Business is back to normal at Myrtle Beach after Hurricane Florence — if you can fly there.
“There is access but it’s very limited,” Myrtle Beach Area Chamber of Commerce President and CEO Karen Riordan said. “Our airport is open.”
Many of the roads leading to the Grand Strand cross the Waccamaw and Pee Dee River basins, which are currently well above flood stage. The South Carolina Department of Transportation said floodwaters receded enough to reopen S.C. Highway 22 in northern Horry County. Prior to that, the only western access into the Myrtle Beach region was U.S. Highway 501, which was down to a single lane in each direction due to flooding on the Waccamaw River.
“It is challenging because so many roads had to close because of flooding or a concern that the road could wash out,” Riordan said.
Myrtle Beach was spared damage from Hurricane Florence. “The actual coastal zone, what most people think of as Myrtle Beach proper, is absolutely perfect,” she said. “We are so blessed that the damage from Hurricane Florence was very minimal . . . actually, if you were here with me right now, you would not believe that we had a hurricane come through.”
Hotels, restaurants and other businesses are open. However, many are struggling for customers or tourists given what is happening elsewhere in the county.
“It’s a much different picture outside of Myrtle Beach,” she said. “All of our efforts now are to help our neighbors to the west of us and unfortunately, that’s where most of the workforce for the Myrtle Beach area lives and so it’s been very, very trying for business owners. They’ve had situations where their businesses can open because it’s along the Grand Strand but they can’t get themselves to that business or they can’t get their important employees over to the business because of where they’re located.”
Riordan said the chamber has been taking phone calls and requests for information from concerned tourists. It has also had to help large groups reschedule reservations. She encourages potential visitors to consider rebooking for two weeks from now.
“Think about coming the second week of October when it’s still pretty and still warm,” she said. “They could still have a great vacation experience here, they’re just really going to need to delay that a little while so they don’t put themselves in jeopardy.”
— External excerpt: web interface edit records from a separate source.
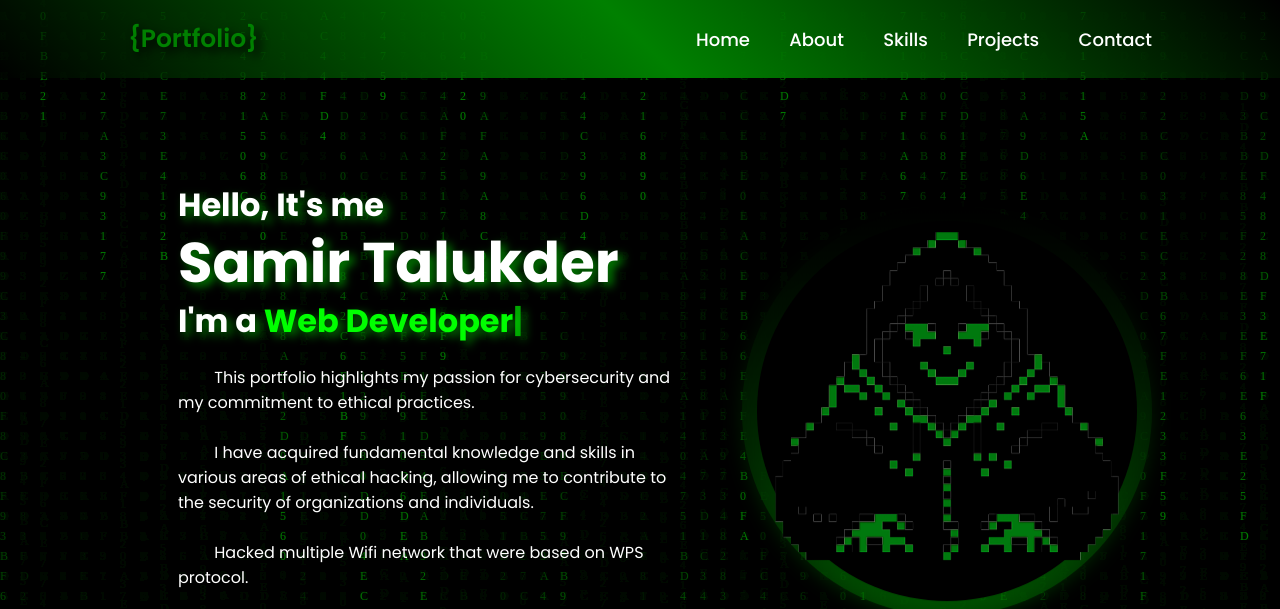
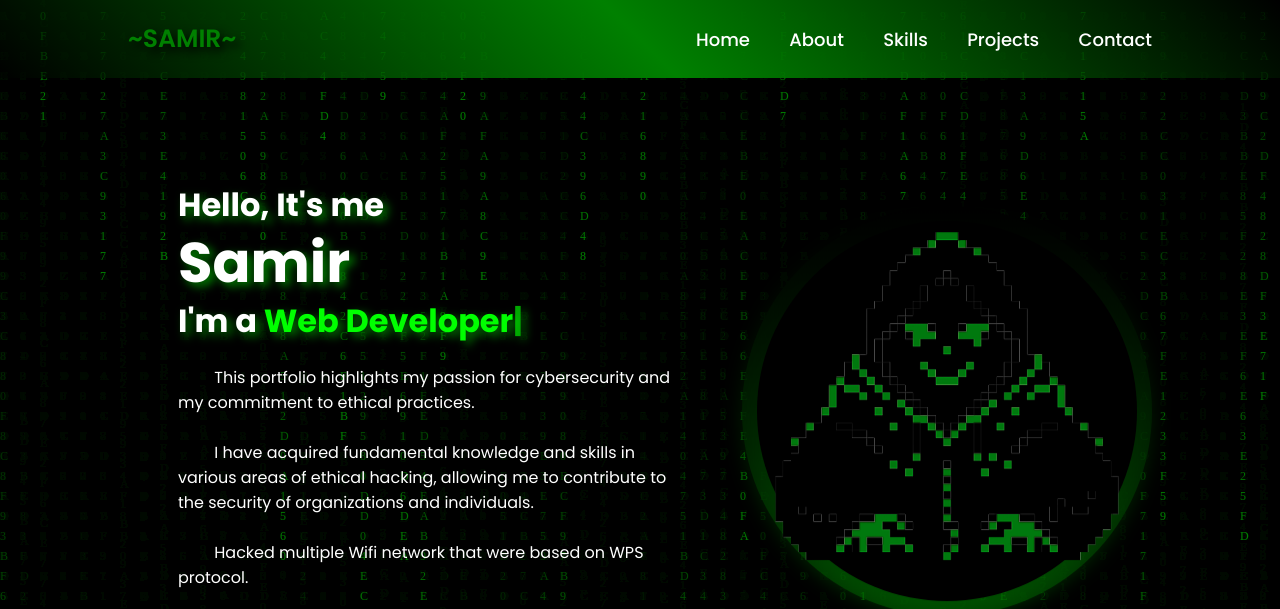
Before and after one commit to devolopersamir/devolopersamir.github.io, a plain HTML site: page index.html in a window 1280 px wide. Shown: the top 609 px of the page. Drawn offline with nearby package versions, Linux system fonts and the light colour scheme; files whose address does not match are found by name.

Commit message:
Update index.html

```diff
--- a/index.html
+++ b/index.html
@@ -19,7 +19,7 @@
     <script src="/JAVASCRIPT/matrix.js"></script>
 
     <header class="header">
-        <a href="#" class="logo">{Portfolio} </a>
+        <a href="#" class="logo"> ~SAMIR~ </a>
 
         <nav class="navbar">
             <a href="#home" style="--i:1;" class="active">Home</a>
@@ -34,7 +34,7 @@
 
         <div class="home-content" data-scroll data-scroll-speed="-5" >
             <h3 class="mu">Hello, It's me</h3>
-            <h1>Samir Talukder</h1>
+            <h1>Samir</h1>
             <h3>I'm a <span class="pro-text">
                 <script>
                    var typed = new Typed(".pro-text", {
```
The chamber also has been organizing fundraisers for disaster victims and collecting donated supplies.
“We’re so happy to help however we can,” she said.